Repeat each entry word for word; the images are not part of the copy.
==============================
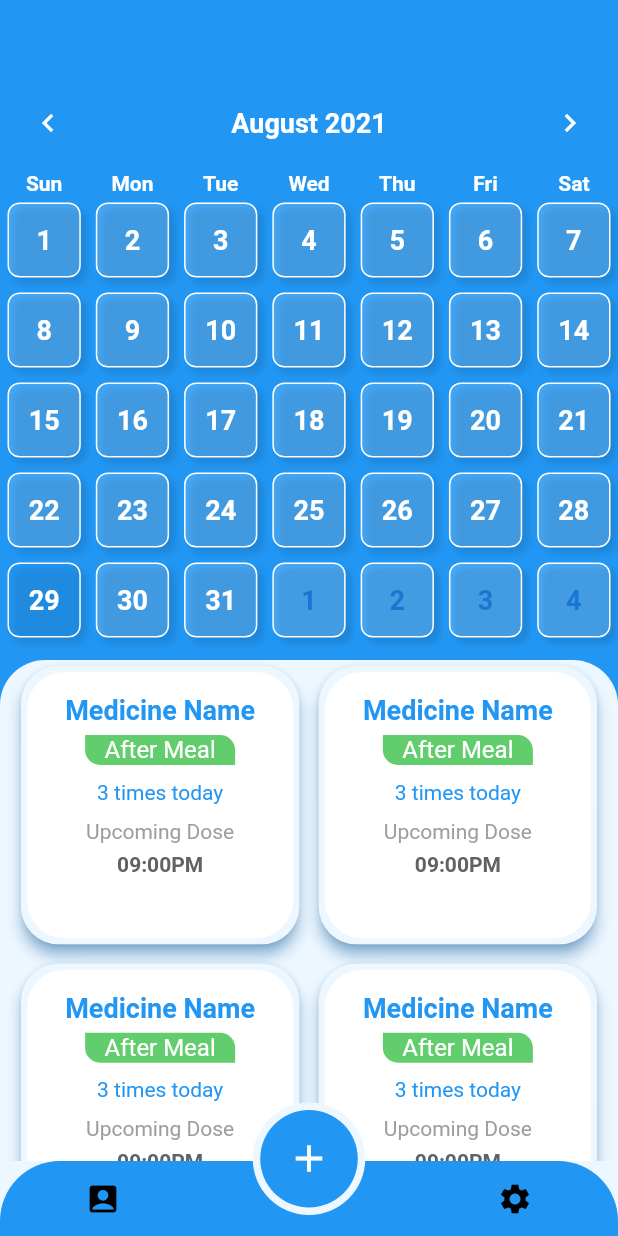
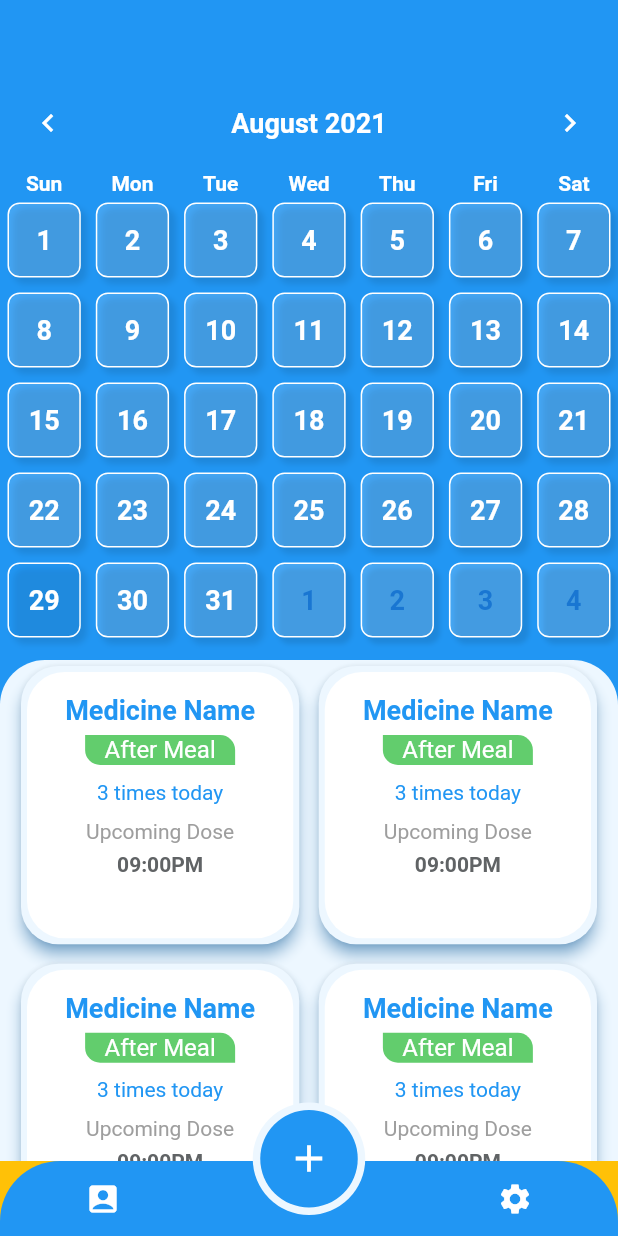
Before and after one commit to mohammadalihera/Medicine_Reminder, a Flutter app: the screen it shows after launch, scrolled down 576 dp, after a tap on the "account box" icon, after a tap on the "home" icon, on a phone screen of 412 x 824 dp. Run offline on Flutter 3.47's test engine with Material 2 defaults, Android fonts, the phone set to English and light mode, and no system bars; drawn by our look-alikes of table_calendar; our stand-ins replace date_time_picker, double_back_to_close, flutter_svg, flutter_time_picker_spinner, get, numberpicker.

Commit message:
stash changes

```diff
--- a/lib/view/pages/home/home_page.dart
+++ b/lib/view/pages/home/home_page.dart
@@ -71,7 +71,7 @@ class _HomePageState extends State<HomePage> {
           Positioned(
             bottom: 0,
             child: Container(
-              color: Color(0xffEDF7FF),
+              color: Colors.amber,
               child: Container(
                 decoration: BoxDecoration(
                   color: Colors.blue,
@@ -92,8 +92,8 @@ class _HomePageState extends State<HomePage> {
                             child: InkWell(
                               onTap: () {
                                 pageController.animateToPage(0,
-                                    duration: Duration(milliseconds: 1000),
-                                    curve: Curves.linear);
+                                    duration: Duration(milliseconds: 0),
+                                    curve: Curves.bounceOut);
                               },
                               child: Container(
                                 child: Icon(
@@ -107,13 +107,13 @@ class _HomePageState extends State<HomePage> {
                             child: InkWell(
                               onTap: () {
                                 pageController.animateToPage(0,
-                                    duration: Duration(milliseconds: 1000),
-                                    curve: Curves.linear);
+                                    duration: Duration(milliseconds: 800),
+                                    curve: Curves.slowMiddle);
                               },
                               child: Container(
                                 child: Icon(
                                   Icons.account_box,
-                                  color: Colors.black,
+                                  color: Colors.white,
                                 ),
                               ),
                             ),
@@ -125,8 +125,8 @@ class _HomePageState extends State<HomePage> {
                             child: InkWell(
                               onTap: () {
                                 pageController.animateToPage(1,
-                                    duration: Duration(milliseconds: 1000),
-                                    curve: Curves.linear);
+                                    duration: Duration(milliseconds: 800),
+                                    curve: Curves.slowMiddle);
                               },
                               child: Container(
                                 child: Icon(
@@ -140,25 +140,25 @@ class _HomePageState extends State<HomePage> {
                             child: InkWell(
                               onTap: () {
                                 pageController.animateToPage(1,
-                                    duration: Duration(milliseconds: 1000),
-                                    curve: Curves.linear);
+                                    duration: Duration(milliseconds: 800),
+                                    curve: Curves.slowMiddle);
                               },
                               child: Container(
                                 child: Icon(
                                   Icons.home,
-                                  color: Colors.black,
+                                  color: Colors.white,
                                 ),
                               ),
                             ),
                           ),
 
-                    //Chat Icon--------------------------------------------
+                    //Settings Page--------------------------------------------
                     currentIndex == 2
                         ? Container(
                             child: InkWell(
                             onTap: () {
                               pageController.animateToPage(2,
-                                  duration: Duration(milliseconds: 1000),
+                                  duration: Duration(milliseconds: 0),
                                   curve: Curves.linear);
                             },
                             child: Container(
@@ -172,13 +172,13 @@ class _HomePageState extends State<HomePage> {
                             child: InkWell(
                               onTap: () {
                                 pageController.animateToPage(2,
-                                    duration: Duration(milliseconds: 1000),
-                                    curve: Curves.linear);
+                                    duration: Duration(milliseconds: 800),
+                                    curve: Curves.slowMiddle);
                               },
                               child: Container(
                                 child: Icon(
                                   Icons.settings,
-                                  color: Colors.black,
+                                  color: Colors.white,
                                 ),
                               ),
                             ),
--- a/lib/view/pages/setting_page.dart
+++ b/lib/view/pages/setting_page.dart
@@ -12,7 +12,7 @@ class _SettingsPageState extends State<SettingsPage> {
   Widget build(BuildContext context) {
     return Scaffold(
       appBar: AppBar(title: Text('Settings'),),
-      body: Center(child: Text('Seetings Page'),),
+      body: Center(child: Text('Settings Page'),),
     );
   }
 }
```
==============================
→ **Task response**:
Before and after one commit to mohammadalihera/Medicine_Reminder, a Flutter app: the screen it shows after launch, scrolled down 576 dp, after a tap on the "account box" icon, after a tap on the "home" icon, on a phone screen of 412 x 824 dp. Run offline on Flutter 3.47's test engine with Material 2 defaults, Android fonts, the phone set to English and light mode, and no system bars; drawn by our look-alikes of table_calendar; our stand-ins replace date_time_picker, double_back_to_close, flutter_svg, flutter_time_picker_spinner, get, numberpicker.

Commit message:
stash changes

```diff
--- a/lib/view/pages/home/home_page.dart
+++ b/lib/view/pages/home/home_page.dart
@@ -71,7 +71,7 @@ class _HomePageState extends State<HomePage> {
           Positioned(
             bottom: 0,
             child: Container(
-              color: Color(0xffEDF7FF),
+              color: Colors.amber,
               child: Container(
                 decoration: BoxDecoration(
                   color: Colors.blue,
@@ -92,8 +92,8 @@ class _HomePageState extends State<HomePage> {
                             child: InkWell(
                               onTap: () {
                                 pageController.animateToPage(0,
-                                    duration: Duration(milliseconds: 1000),
-                                    curve: Curves.linear);
+                                    duration: Duration(milliseconds: 0),
+                                    curve: Curves.bounceOut);
                               },
                               child: Container(
                                 child: Icon(
@@ -107,13 +107,13 @@ class _HomePageState extends State<HomePage> {
                             child: InkWell(
                               onTap: () {
                                 pageController.animateToPage(0,
-                                    duration: Duration(milliseconds: 1000),
-                                    curve: Curves.linear);
+                                    duration: Duration(milliseconds: 800),
+                                    curve: Curves.slowMiddle);
                               },
                               child: Container(
                                 child: Icon(
                                   Icons.account_box,
-                                  color: Colors.black,
+                                  color: Colors.white,
                                 ),
                               ),
                             ),
@@ -125,8 +125,8 @@ class _HomePageState extends State<HomePage> {
                             child: InkWell(
                               onTap: () {
                                 pageController.animateToPage(1,
-                                    duration: Duration(milliseconds: 1000),
-                                    curve: Curves.linear);
+                                    duration: Duration(milliseconds: 800),
+                                    curve: Curves.slowMiddle);
                               },
                               child: Container(
                                 child: Icon(
@@ -140,25 +140,25 @@ class _HomePageState extends State<HomePage> {
                             child: InkWell(
                               onTap: () {
                                 pageController.animateToPage(1,
-                                    duration: Duration(milliseconds: 1000),
-                                    curve: Curves.linear);
+                                    duration: Duration(milliseconds: 800),
+                                    curve: Curves.slowMiddle);
                               },
                               child: Container(
                                 child: Icon(
                                   Icons.home,
-                                  color: Colors.black,
+                                  color: Colors.white,
                                 ),
                               ),
                             ),
                           ),
 
-                    //Chat Icon--------------------------------------------
+                    //Settings Page--------------------------------------------
                     currentIndex == 2
                         ? Container(
                             child: InkWell(
                             onTap: () {
                               pageController.animateToPage(2,
-                                  duration: Duration(milliseconds: 1000),
+                                  duration: Duration(milliseconds: 0),
                                   curve: Curves.linear);
                             },
                             child: Container(
@@ -172,13 +172,13 @@ class _HomePageState extends State<HomePage> {
                             child: InkWell(
                               onTap: () {
                                 pageController.animateToPage(2,
-                                    duration: Duration(milliseconds: 1000),
-                                    curve: Curves.linear);
+                                    duration: Duration(milliseconds: 800),
+                                    curve: Curves.slowMiddle);
                               },
                               child: Container(
                                 child: Icon(
                                   Icons.settings,
-                                  color: Colors.black,
+                                  color: Colors.white,
                                 ),
                               ),
                             ),
--- a/lib/view/pages/setting_page.dart
+++ b/lib/view/pages/setting_page.dart
@@ -12,7 +12,7 @@ class _SettingsPageState extends State<SettingsPage> {
   Widget build(BuildContext context) {
     return Scaffold(
       appBar: AppBar(title: Text('Settings'),),
-      body: Center(child: Text('Seetings Page'),),
+      body: Center(child: Text('Settings Page'),),
     );
   }
 }
```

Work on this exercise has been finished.